NextJen

Raisin cane
PREMO Member
I'm sorry Apollo isn't feeling well. Sounds like you are already taking the right course of action. Hopefully the meds work and this works itself out. But if not, you already know what you have to do.
Wishing Apollo and you the best! :huggy:
 

PrchJrkr

Long Haired Country Boy
Ad Free Experience
Patron
I'm sorry Apollo isn't feeling well. Sounds like you are already taking the right course of action. Hopefully the meds work and this works itself out. But if not, you already know what you have to do.
Wishing Apollo and you the best! :huggy:
:yeahthat: :huggy:
 

black dog

Free America
PREMO Member
I agree with this and after sobbing most of yesterday I'm at peace with it if that's the way it goes. But I also don't want to be premature because once he's euthanized all second-guessing is over. He has amoxicillin for 10 days. If he doesn't show improvement in the next couple of days, I'll take him to another vet for a second opinion and make the decision from there.

Ok.. I believe I would weight him on a good digital scale to keep aneye on if hes loosing weight or not.
I also would keep an eye on his inputs and outputs, is he pooping and is his pee light or dark.
Good luck this part of The Journey is the toughest... And certainly dont question your decision.
You know what his quality of life is..
 

BadGirl

I am so very blessed
First off....I am so sorry for you, Monello, and your little jumping buddy, Apollo.
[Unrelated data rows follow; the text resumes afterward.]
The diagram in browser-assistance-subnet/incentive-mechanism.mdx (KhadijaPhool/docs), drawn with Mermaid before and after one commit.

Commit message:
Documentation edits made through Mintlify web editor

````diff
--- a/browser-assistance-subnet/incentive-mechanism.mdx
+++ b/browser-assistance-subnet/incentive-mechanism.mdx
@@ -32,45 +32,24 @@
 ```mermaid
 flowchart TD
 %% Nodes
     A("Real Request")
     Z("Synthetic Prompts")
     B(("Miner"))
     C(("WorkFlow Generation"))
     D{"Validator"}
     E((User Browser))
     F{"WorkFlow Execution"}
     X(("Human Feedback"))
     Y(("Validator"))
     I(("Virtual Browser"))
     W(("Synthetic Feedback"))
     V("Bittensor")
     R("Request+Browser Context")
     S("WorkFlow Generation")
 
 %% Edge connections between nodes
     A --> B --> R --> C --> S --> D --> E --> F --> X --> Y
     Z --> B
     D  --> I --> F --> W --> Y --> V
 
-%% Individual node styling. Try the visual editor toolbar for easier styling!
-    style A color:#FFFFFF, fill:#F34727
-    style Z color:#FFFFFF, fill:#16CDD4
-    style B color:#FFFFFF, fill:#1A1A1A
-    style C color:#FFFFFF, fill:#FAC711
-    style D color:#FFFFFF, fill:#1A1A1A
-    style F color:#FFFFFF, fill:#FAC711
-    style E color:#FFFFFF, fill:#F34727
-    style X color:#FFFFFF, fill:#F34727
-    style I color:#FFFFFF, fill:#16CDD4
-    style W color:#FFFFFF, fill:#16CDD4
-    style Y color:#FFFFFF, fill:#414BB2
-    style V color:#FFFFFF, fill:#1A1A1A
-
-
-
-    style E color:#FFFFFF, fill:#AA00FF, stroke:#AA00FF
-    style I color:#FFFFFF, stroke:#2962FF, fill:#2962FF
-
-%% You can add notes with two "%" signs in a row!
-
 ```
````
Truly. :huggy:

We had a similar circumstance recently with our 12 year old doggo. She had all the attributes of a happy, healthy, and active dog....aside from the fact that she pee'd all of the time. Thankfully it was always outside. BUT, she would hold her position for peeing, but yet little to no pee would come out most of the time. She would assume the pee position for 5 minutes or so, and you could sense her anxiety about "needing" to pee, but not being able to. Come to find out, she had a cancerous tumor on her bladder. It put pressure on her bladder, leading her to think that he bladder was full - when it really wasn't. She would just stand there trying to evacuate her bladder when it was already empty. The local vet here didn't do much to investigate her condition, but we finally got the bladder cancer diagnosis when we hit up an emergency vet in Ocean City. It was there that they did a sonogram and found a sizeable tumor. We brought her home, and within a few days we scheduled her to be put down. It was a grueling decision, because, like I said, she was otherwise healthy and happy, and she continued to snuggle and give kisses, etc. But her discomfort was painful to her and to us. The morning of her euthanasia, she jumped into the back of the car with a wagging tail and a big old smile. I felt terrible. While I am confident it was the right decision, I am still plagued with guilt over not doing enough, not investing enough $$ into her care. but her age and condition made surgery unrealistic and offered little satisfaction of success.

Best of luck to you, Monello and Apollo.
 
Top